Before and after images =
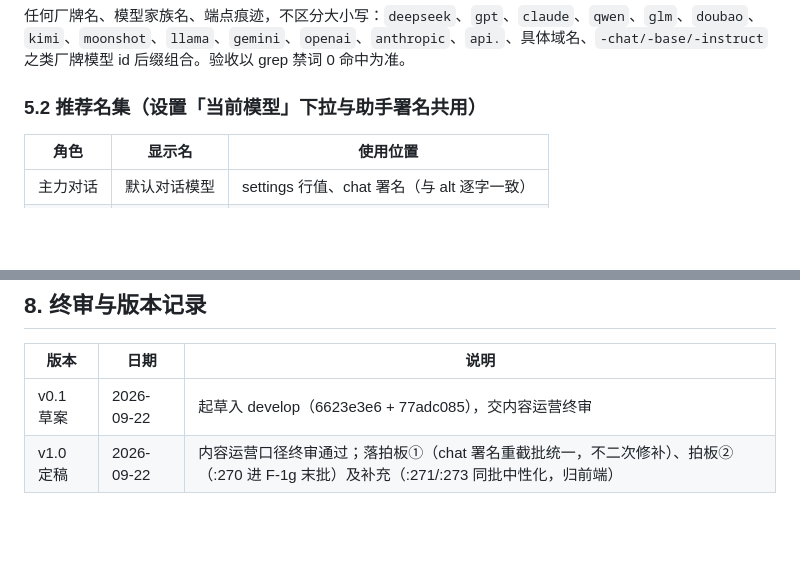
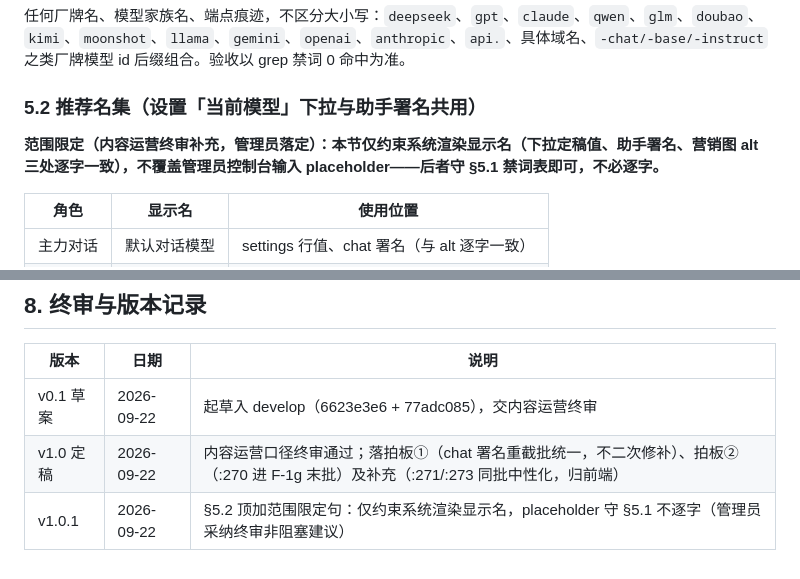
Before and after one commit to abonla599/ai-assistant, a Markdown page: docs/官网实拍重截构图与中性命名规范.md, 2 parts joined by grey strips. Drawn GitHub-style; blank space fills up the shorter version.

Commit message:
规范§5.2 加范围限定句（v1.0.1）：仅约束系统渲染显示名三处逐字一致，管理员控制台 placeholder 守 §5.1 禁词表即可不逐字——采纳内容运营终审非阻塞建议，钉死口径

```diff
--- a/docs/官网实拍重截构图与中性命名规范.md
+++ b/docs/官网实拍重截构图与中性命名规范.md
@@ -47,6 +47,8 @@ DOM 依据：`backend/app/web/static/index.html` :136-200（`#settings` 面板
 
 ### 5.2 推荐名集（设置「当前模型」下拉与助手署名共用）
 
+**范围限定（内容运营终审补充，管理员落定）：本节仅约束系统渲染显示名（下拉定稿值、助手署名、营销图 alt 三处逐字一致），不覆盖管理员控制台输入 placeholder——后者守 §5.1 禁词表即可，不必逐字。**
+
 | 角色 | 显示名 | 使用位置 |
 | --- | --- | --- |
 | 主力对话 | 默认对话模型 | settings 行值、chat 署名（与 alt 逐字一致） |
@@ -85,3 +87,4 @@ DOM 依据：`backend/app/web/static/index.html` :136-200（`#settings` 面板
 | --- | --- | --- |
 | v0.1 草案 | 2026-09-22 | 起草入 develop（6623e3e6 + 77adc085），交内容运营终审 |
 | v1.0 定稿 | 2026-09-22 | 内容运营口径终审通过；落拍板①（chat 署名重截批统一，不二次修补）、拍板②（:270 进 F-1g 末批）及补充（:271/:273 同批中性化，归前端） |
+| v1.0.1 | 2026-09-22 | §5.2 顶加范围限定句：仅约束系统渲染显示名，placeholder 守 §5.1 不逐字（管理员采纳终审非阻塞建议） |
```
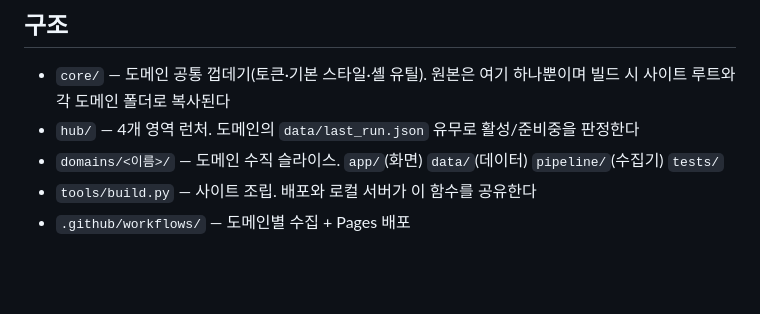
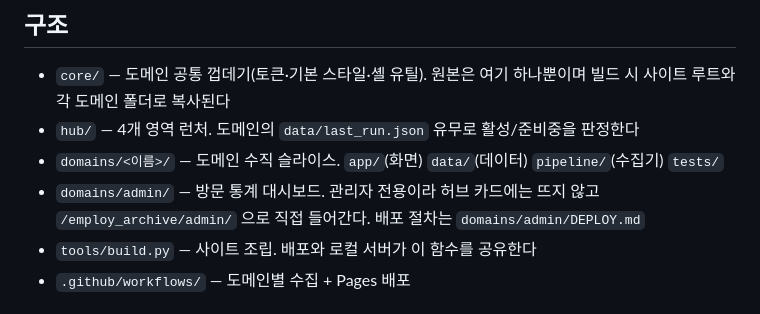
Before and after one commit to seongapark/employ_archive, a Markdown page: README.md, the part around the change. Rendered like a GitHub page; blank space fills up the shorter version.

Commit message:
docs(admin): 배포 절차와 README 항목
Co-Authored-By: Claude Sonnet 5 <noreply@anthropic.com>
Claude-Session: https://claude.ai/code/session_013TYX8CEc3XFZRAFhRvim8Y

```diff
--- a/README.md
+++ b/README.md
@@ -12,6 +12,9 @@
 - `hub/` — 4개 영역 런처. 도메인의 `data/last_run.json` 유무로 활성/준비중을 판정한다
 - `domains/<이름>/` — 도메인 수직 슬라이스. `app/`(화면) `data/`(데이터)
   `pipeline/`(수집기) `tests/`
+- `domains/admin/` — 방문 통계 대시보드. 관리자 전용이라 허브 카드에는 뜨지
+  않고 `/employ_archive/admin/` 으로 직접 들어간다. 배포 절차는
+  `domains/admin/DEPLOY.md`
 - `tools/build.py` — 사이트 조립. 배포와 로컬 서버가 이 함수를 공유한다
 - `.github/workflows/` — 도메인별 수집 + Pages 배포
 
```
Also changed, not shown: domains/admin/DEPLOY.md (added, +101 -0 lines).
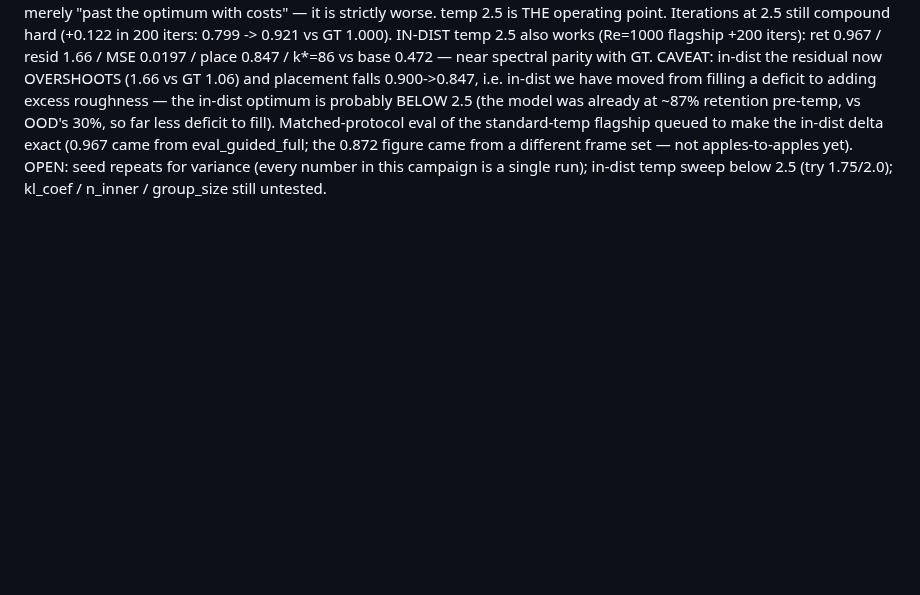
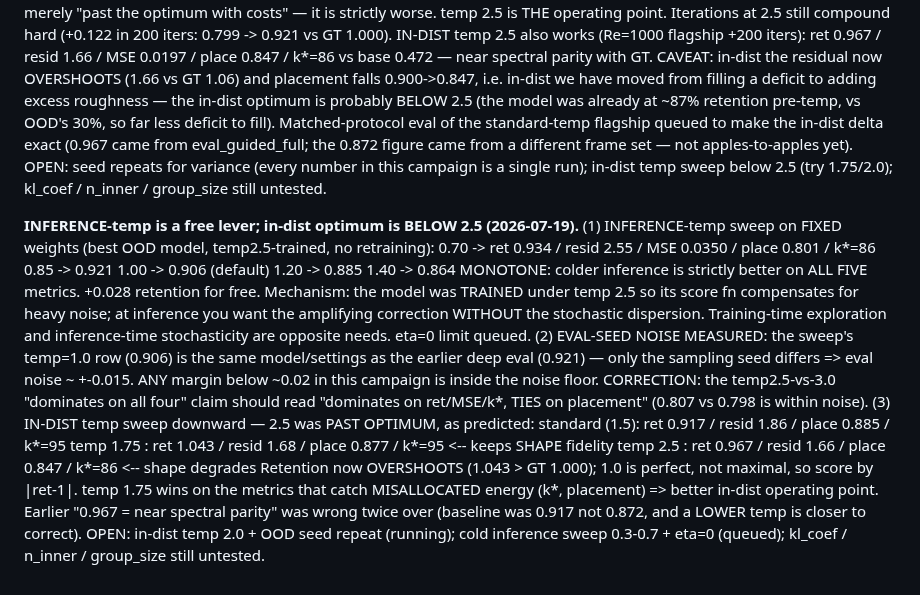
Before and after one commit to RomainHautier/ddpm-in-jax, a Markdown page: docs/ddpo_backlog.md, the part around the change. Drawn GitHub-style; blank space fills up the shorter version.

Commit message:
docs(ddpo): inference-temp free lever (colder strictly better), eval-noise +-0.015, in-dist optimum below 2.5
Co-Authored-By: Claude Opus 4.8 <noreply@anthropic.com>

```diff
--- a/docs/ddpo_backlog.md
+++ b/docs/ddpo_backlog.md
@@ -405,3 +405,27 @@ eval of the standard-temp flagship queued to make the in-dist delta exact (0.967
 eval_guided_full; the 0.872 figure came from a different frame set — not apples-to-apples yet).
 OPEN: seed repeats for variance (every number in this campaign is a single run); in-dist temp sweep
 below 2.5 (try 1.75/2.0); kl_coef / n_inner / group_size still untested.
+
+**INFERENCE-temp is a free lever; in-dist optimum is BELOW 2.5 (2026-07-19).**
+(1) INFERENCE-temp sweep on FIXED weights (best OOD model, temp2.5-trained, no retraining):
+      0.70 -> ret 0.934 / resid 2.55 / MSE 0.0350 / place 0.801 / k*=86
+      0.85 -> 0.921        1.00 -> 0.906 (default)   1.20 -> 0.885   1.40 -> 0.864
+    MONOTONE: colder inference is strictly better on ALL FIVE metrics. +0.028 retention for free.
+    Mechanism: the model was TRAINED under temp 2.5 so its score fn compensates for heavy noise;
+    at inference you want the amplifying correction WITHOUT the stochastic dispersion. Training-time
+    exploration and inference-time stochasticity are opposite needs. eta=0 limit queued.
+(2) EVAL-SEED NOISE MEASURED: the sweep's temp=1.0 row (0.906) is the same model/settings as the
+    earlier deep eval (0.921) — only the sampling seed differs => eval noise ~ +-0.015. ANY margin
+    below ~0.02 in this campaign is inside the noise floor. CORRECTION: the temp2.5-vs-3.0
+    "dominates on all four" claim should read "dominates on ret/MSE/k*, TIES on placement"
+    (0.807 vs 0.798 is within noise).
+(3) IN-DIST temp sweep downward — 2.5 was PAST OPTIMUM, as predicted:
+      standard (1.5): ret 0.917 / resid 1.86 / place 0.885 / k*=95
+      temp 1.75     : ret 1.043 / resid 1.68 / place 0.877 / k*=95   <-- keeps SHAPE fidelity
+      temp 2.5      : ret 0.967 / resid 1.66 / place 0.847 / k*=86   <-- shape degrades
+    Retention now OVERSHOOTS (1.043 > GT 1.000); 1.0 is perfect, not maximal, so score by |ret-1|.
+    temp 1.75 wins on the metrics that catch MISALLOCATED energy (k*, placement) => better in-dist
+    operating point. Earlier "0.967 = near spectral parity" was wrong twice over (baseline was 0.917
+    not 0.872, and a LOWER temp is closer to correct).
+OPEN: in-dist temp 2.0 + OOD seed repeat (running); cold inference sweep 0.3-0.7 + eta=0 (queued);
+kl_coef / n_inner / group_size still untested.
```
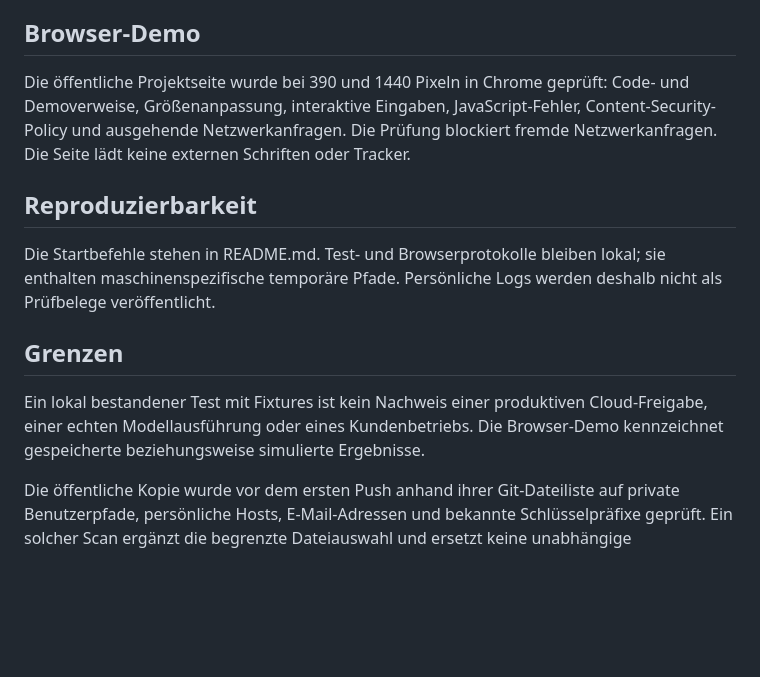
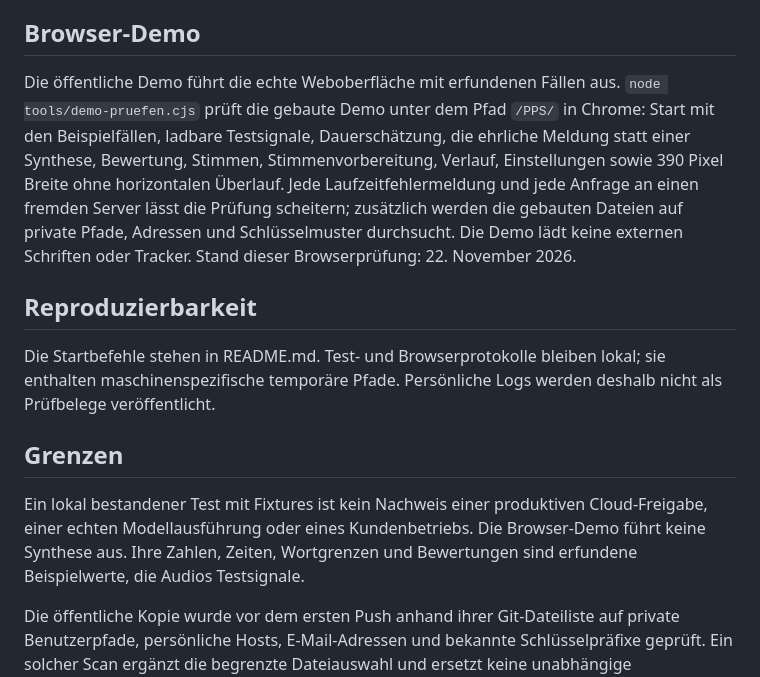
Before and after one commit to Jorxas/PPS, a Markdown page: PRUEFUNG.md, the part around the change. Rendered like a GitHub page; blank space fills up the shorter version.

```diff
--- a/PRUEFUNG.md
+++ b/PRUEFUNG.md
@@ -6,7 +6,7 @@ Stand: 19. November 2026.
 
 ## Browser-Demo
 
-Die öffentliche Projektseite wurde bei 390 und 1440 Pixeln in Chrome geprüft: Code- und Demoverweise, Größenanpassung, interaktive Eingaben, JavaScript-Fehler, Content-Security-Policy und ausgehende Netzwerkanfragen. Die Prüfung blockiert fremde Netzwerkanfragen. Die Seite lädt keine externen Schriften oder Tracker.
+Die öffentliche Demo führt die echte Weboberfläche mit erfundenen Fällen aus. `node tools/demo-pruefen.cjs` prüft die gebaute Demo unter dem Pfad `/PPS/` in Chrome: Start mit den Beispielfällen, ladbare Testsignale, Dauerschätzung, die ehrliche Meldung statt einer Synthese, Bewertung, Stimmen, Stimmenvorbereitung, Verlauf, Einstellungen sowie 390 Pixel Breite ohne horizontalen Überlauf. Jede Laufzeitfehlermeldung und jede Anfrage an einen fremden Server lässt die Prüfung scheitern; zusätzlich werden die gebauten Dateien auf private Pfade, Adressen und Schlüsselmuster durchsucht. Die Demo lädt keine externen Schriften oder Tracker. Stand dieser Browserprüfung: 22. November 2026.
 
 ## Reproduzierbarkeit
 
@@ -14,6 +14,6 @@ Die Startbefehle stehen in README.md. Test- und Browserprotokolle bleiben lokal;
 
 ## Grenzen
 
-Ein lokal bestandener Test mit Fixtures ist kein Nachweis einer produktiven Cloud-Freigabe, einer echten Modellausführung oder eines Kundenbetriebs. Die Browser-Demo kennzeichnet gespeicherte beziehungsweise simulierte Ergebnisse.
+Ein lokal bestandener Test mit Fixtures ist kein Nachweis einer produktiven Cloud-Freigabe, einer echten Modellausführung oder eines Kundenbetriebs. Die Browser-Demo führt keine Synthese aus. Ihre Zahlen, Zeiten, Wortgrenzen und Bewertungen sind erfundene Beispielwerte, die Audios Testsignale.
 
 Die öffentliche Kopie wurde vor dem ersten Push anhand ihrer Git-Dateiliste auf private Benutzerpfade, persönliche Hosts, E-Mail-Adressen und bekannte Schlüsselpräfixe geprüft. Ein solcher Scan ergänzt die begrenzte Dateiauswahl und ersetzt keine unabhängige Sicherheitsprüfung.
```
Also changed, not shown: ARCHITEKTUR.md (+1 -1 lines), README.md (+8 -5 lines), docs/vorschau.png, 11 other files.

Work task = Using the data above, show each line where "domains" occurs.

Written solution =
 - `domains/<이름>/` — 도메인 수직 슬라이스. `app/`(화면) `data/`(데이터)
+- `domains/admin/` — 방문 통계 대시보드. 관리자 전용이라 허브 카드에는 뜨지
+  `domains/admin/DEPLOY.md`
Also changed, not shown: domains/admin/DEPLOY.md (added, +101 -0 lines).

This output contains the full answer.